I can’t help but look for patterns in numbers. I think I’ve mentioned it before (I don’t feel like looking for it) but my birthday is 8/25 and Bridget’s is the reverse, 5/28. I love that. I’ve been trying to find something special about John’s birthday, 8/19. 8+1 = 9, but that’s not really all that special. Then I realized that both 1+9 and 2+8 add up to 10. AND those are the only two dates in any month whose digits add up to 10. The chances of having one person born on either day in May is 2/31 and the same for August. So there you go.
I am a giant dork.
In my genealogical research, I’ve found that I am 7th cousin, 4 times removed (that is hardly related at all) of Emily Dickenson. Just gives me an excuse to pull out my book, and try and recall some favorites.
Long Years apart — can make no
Breach a second cannot fill —
The absence of the Witch does not
Invalidate the spell —
The embers of a Thousand Years
Uncovered by the Hand
That fondled them when they were Fire
Will stir and understand —
Best Witchcraft is Geometry
To the magician’s mind —
His ordinary acts are feats
To thinking of mankind.
At least, these were some I had marked back in college. Who knows what would catch my eye these days.
Today is Euler’s 300th birthday. Extra points if you know who he is or how to say his name.
This article left me a little speechless. It upsets me that people actually think along these lines:
You will never need to know algebra. I have never once used it and never once even rued that I could not use it. You will never need to know — never mind want to know — how many boys it will take to mow a lawn if one of them quits halfway and two more show up later — or something like that. Most of math can now be done by a computer or a calculator. On the other hand, no computer can write a column or even a thank-you note — or reason even a little bit.
Not just because I am a mathematician at heart, but because I really do believe that it is important. And useful. The author of the article goes on to say:
Almost 20 years ago, I wrote a similar column about algebra. Math teachers struck back with a vengeance. They made so many claims for algebra’s intrinsic worth that I felt, as I once had in class, like a dummy. Once again, I just didn’t get it.
I have to believe that the same will happen again.

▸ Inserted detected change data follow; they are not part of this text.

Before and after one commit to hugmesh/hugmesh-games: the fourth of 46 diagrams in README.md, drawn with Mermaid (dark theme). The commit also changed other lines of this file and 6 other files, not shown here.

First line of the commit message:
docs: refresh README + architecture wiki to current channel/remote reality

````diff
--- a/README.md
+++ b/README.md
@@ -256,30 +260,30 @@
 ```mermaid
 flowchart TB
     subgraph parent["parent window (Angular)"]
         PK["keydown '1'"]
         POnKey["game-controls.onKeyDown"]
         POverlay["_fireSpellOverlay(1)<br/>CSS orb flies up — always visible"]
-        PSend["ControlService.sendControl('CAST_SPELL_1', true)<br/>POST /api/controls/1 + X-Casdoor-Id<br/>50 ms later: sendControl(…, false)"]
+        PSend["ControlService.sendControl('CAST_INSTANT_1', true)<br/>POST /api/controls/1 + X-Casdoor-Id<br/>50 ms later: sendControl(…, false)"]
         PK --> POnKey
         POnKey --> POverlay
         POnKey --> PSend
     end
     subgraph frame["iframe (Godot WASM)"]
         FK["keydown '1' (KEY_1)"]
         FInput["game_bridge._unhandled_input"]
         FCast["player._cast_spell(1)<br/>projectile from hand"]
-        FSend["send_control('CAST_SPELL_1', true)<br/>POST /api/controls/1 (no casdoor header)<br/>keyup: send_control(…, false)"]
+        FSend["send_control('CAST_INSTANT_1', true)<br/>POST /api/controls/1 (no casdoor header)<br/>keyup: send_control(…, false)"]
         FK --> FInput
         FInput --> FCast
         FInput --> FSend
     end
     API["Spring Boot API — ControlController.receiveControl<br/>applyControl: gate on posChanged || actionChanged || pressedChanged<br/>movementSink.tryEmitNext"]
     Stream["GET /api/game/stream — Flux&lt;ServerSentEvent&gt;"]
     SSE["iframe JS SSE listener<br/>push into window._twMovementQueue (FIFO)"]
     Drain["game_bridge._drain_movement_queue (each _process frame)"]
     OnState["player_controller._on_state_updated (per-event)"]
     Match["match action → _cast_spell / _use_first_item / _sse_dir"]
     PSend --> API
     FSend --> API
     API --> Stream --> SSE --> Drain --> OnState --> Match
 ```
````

[UPDATE] I think the thing that bothers me the most is the notion that there are math people and there are english people and that there is no middle ground. It bothers me that this man has convinced himself that he doesn’t understand algebra (or percentages), that he never will and that he doesn’t and never will need it. Furthermore, he is encouraging others to believe the same things about themselves. He seems to believe that there is something in them that prevents them from understanding almost half of the world.
Like a lot of people, I have to do my Sudkoku puzzle every day. Today, the Express (the free paper by the Washington Post) introduced a new puzzle (skip to page 67): Samurai Sudoku. It has five overlapping regular 9 block Sudoku grids. I want to start on it right now, but I’m trying to control myself and save it until later.
Our new phone number is a prime number. I Googled it to see if there was any info left over from the last "owner" (there was, but just a little), and it came up with a link to prime numbers as well. It’s further proof of my dorkiness that this fact excites me. You can check your phone number, or any other number for that matter, here.